Recently, the Dutch have enshrined in law the idea of Net Neutrality, being one of the first to do so. One of the biggest deciding factors was that the public did not want to have their Skype charged at a different rate to any other data service. Net Neutrality is a pretty complex idea, and most of the general public are just not interested. However, in this case, what they did understand is ‘chatheffing’ or ‘chat tax‘. This distilled the argument down into one small idea that everyone can understand, and buy into.
This idea is brilliantly illustrated by Toby Zigler in The West Wing when he is talking about Free Trade in Somebody’s Going to Emergency, Somebody’s Going to Jail.
“Food is cheaper! Clothes are cheaper. Steel is cheaper. Cars are cheaper. Phone service is cheaper. You feel me building a rhythm here? That’s because I’m a speech writer – I know how to make a point.”

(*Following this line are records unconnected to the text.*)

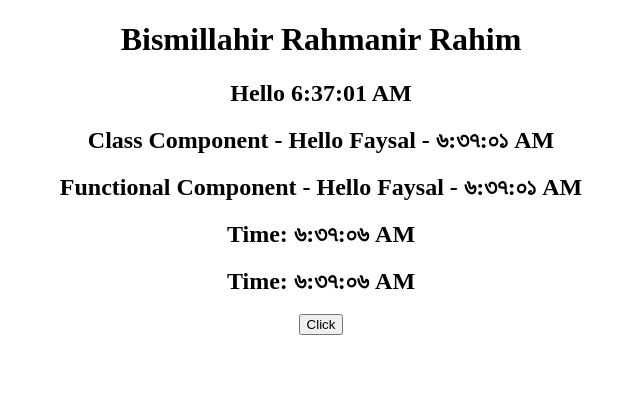
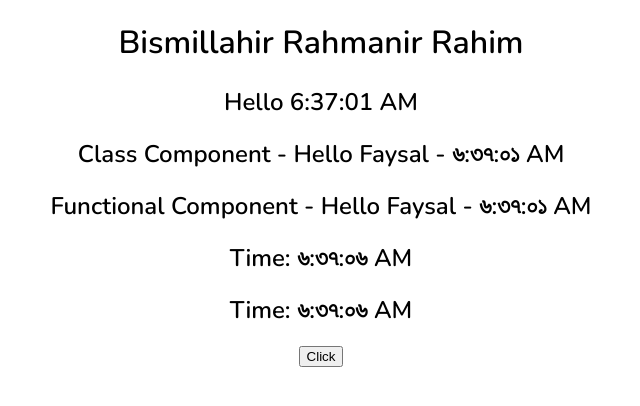
Before and after one commit to faysalahammedchowdhury01/learn-react, a React (Vite) app: page / in a window 1280 px wide. Shown: the top 406 px of the page, without its empty margins (319-959 px from the left). Built offline with nearby package versions, Linux system fonts and the light colour scheme; the HTML template or start-up script is replaced by a standard one.

Commit message:
Learn React

```diff
--- a/src/App.css
+++ b/src/App.css
@@ -1,3 +1,7 @@
+@import url('https://fonts.googleapis.com/css2?family=Nunito:wght@400;600&display=swap');
+body {
+  font-family: 'Nunito', sans-serif;
+}
 .App {
   text-align: center;
 }
```
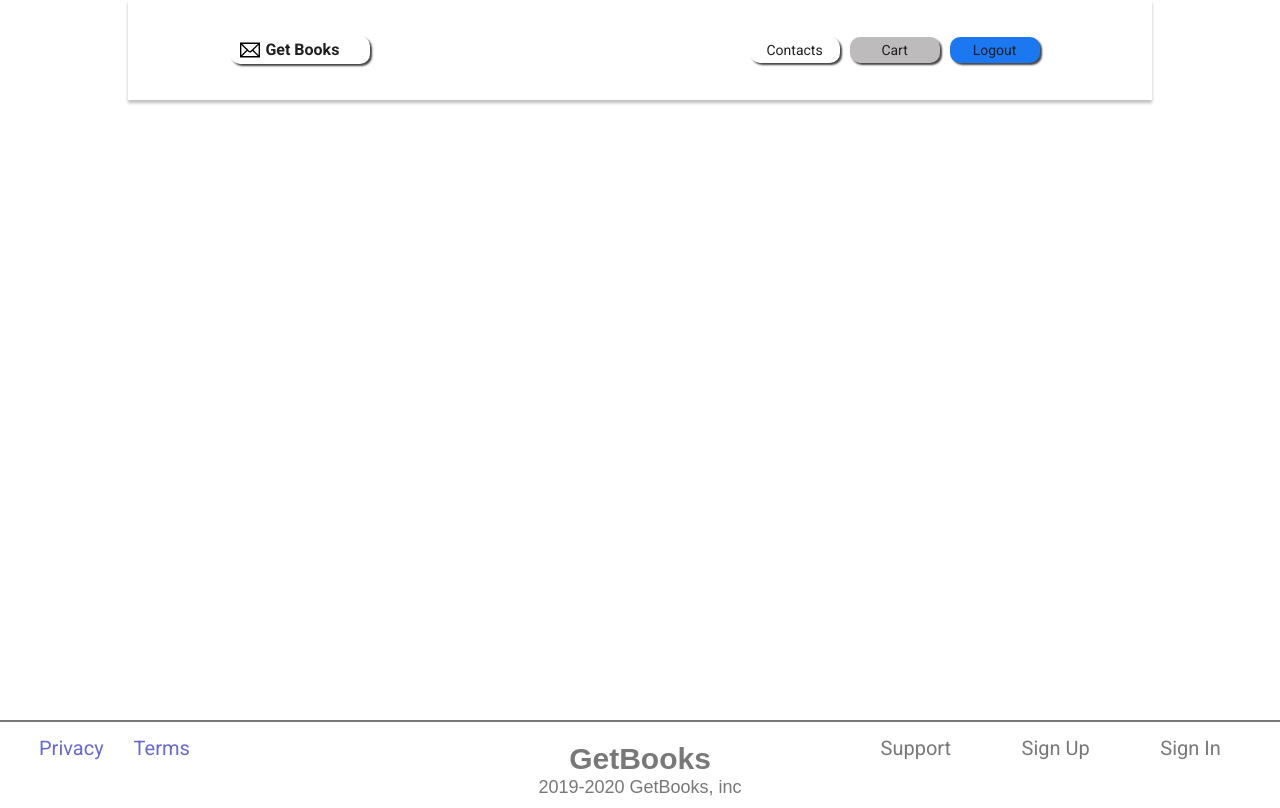
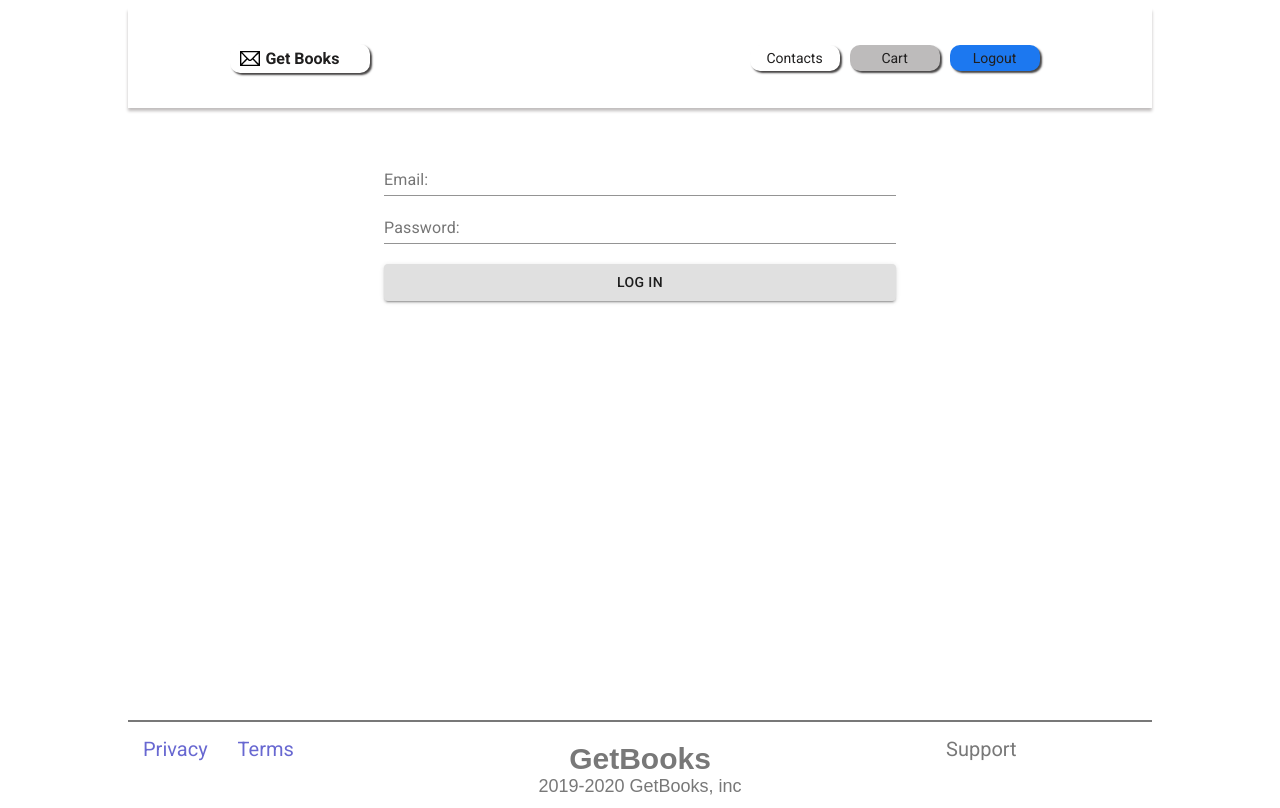
Before and after one commit to LanskayaIrina/bookstore, a React (Create React App) app: page /login in a window 1280 px wide. Built offline with nearby package versions, Linux system fonts and the light colour scheme.

Commit message:
fix routes and footer

```diff
--- a/src/components/Footer/Footer.jsx
+++ b/src/components/Footer/Footer.jsx
@@ -1,16 +1,13 @@
 import React from 'react';
-import { bool } from 'prop-types';
-
 import Grid from '@material-ui/core/Grid';
 import { Link } from 'react-router-dom';
-import { Container } from '@material-ui/core';
 
 import './footer.scss';
 
-export const Footer = ({ isLogged }) => {
+export const Footer = () => {
   return (
     <div className="footer">
-      <Container className="footer-container">
+      <div className="container">
         <Grid container spasing={3}>
           <Grid item xs={12} md={4}>
             <div className="footer-info">
@@ -42,31 +39,11 @@ export const Footer = ({ isLogged }) => {
                     Support
                   </Link>
                 </li>
-                {!isLogged ? (
-                  <>
-                    <li className="footer-nav-item">
-                      <Link to="#" className="footer-nav-link">
-                        Sign Up
-                      </Link>
-                    </li>
-                    <li className="footer-nav-item">
-                      <Link to="#" className="footer-nav-link">
-                        Sign In
-                      </Link>
-                    </li>
-                  </>
-                ) : (
-                  ''
-                )}
               </ul>
             </div>
           </Grid>
         </Grid>
-      </Container>
+      </div>
     </div>
   );
 };
-
-Footer.propTypes = {
-  isLogged: bool.isRequired,
-};
--- a/src/components/Footer/footer.scss
+++ b/src/components/Footer/footer.scss
@@ -4,10 +4,9 @@
   bottom: 0;
   width: 100%;
   height: 80px;
-}
-
-.footer-container {
-  border-top: 2px solid #787878;
+  & .container {
+    border-top: 2px solid #787878;
+  }
 }
 
 .footer-info-list,
--- a/src/index.js
+++ b/src/index.js
@@ -3,7 +3,6 @@ import ReactDOM from 'react-dom';
 
 import { App } from './App';
 
-import 'normalize.css';
 import './general.scss';
 
 ReactDOM.render(<App />, document.getElementById('root'));
--- /dev/null
+++ b/src/routes/LogIn/index.js
@@ -0,0 +1 @@
+export { LogIn } from './LogIn';
--- a/src/routes/index.js
+++ b/src/routes/index.js
@@ -1,17 +1,28 @@
 import React from 'react';
+import { bool } from 'prop-types';
 import { Switch, Route, Redirect } from 'react-router-dom';
+
 import { BooksPage } from '../components/BooksPage';
+import { LogIn } from './LogIn';
 
-export const AppRouter = () => {
-  return (
+export const AppRouter = ({ isLogged }) => {
+  const routs = (
     <Switch>
       <Route exact path="/contacts" />
-      <Route exact path="/login" />
+      <Route exact path="/login" component={LogIn} />
       <Route exact path="/cart" />
-      <Route exact path="/books" component={BooksPage} />
-      <Route exact path="/">
-        <Redirect to="/login" />
-      </Route>
+      <Route exact path={['/books', '/']} component={BooksPage} />
     </Switch>
   );
+  const userNotLogged = (
+    <Switch>
+      <Route path="/login" component={LogIn} />
+      <Redirect to="/login" />
+    </Switch>
+  );
+  return isLogged ? routs : userNotLogged;
 };
+
+AppRouter.propTypes = {
+  isLogged: bool.isRequired,
+};
```
Also changed, not shown: src/routs/index.js (deleted, +0 -17 lines), 1 other file (tests, documents, lock files or other folders).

Toby Ziegler: “It lowers prices, it raises income. You see what I did with ‘lowers’ and ‘raises’ there?”
Toby Ziegler: “It’s called the science of listener attention. We did repetition, we did floating opposites, and now you end with the one that’s not like the others. Ready? Free trade stops wars. Heh, and that’s it. Free trade stops wars! And we figure out a way to fix the rest. One world, one peace – I’m sure I’ve seen that on a sign somewhere.”
The concept can be applied to anything where there is communication involved. Whether it is selling an idea, a company tag line, or trying to get someone to buy into a brand emotionally.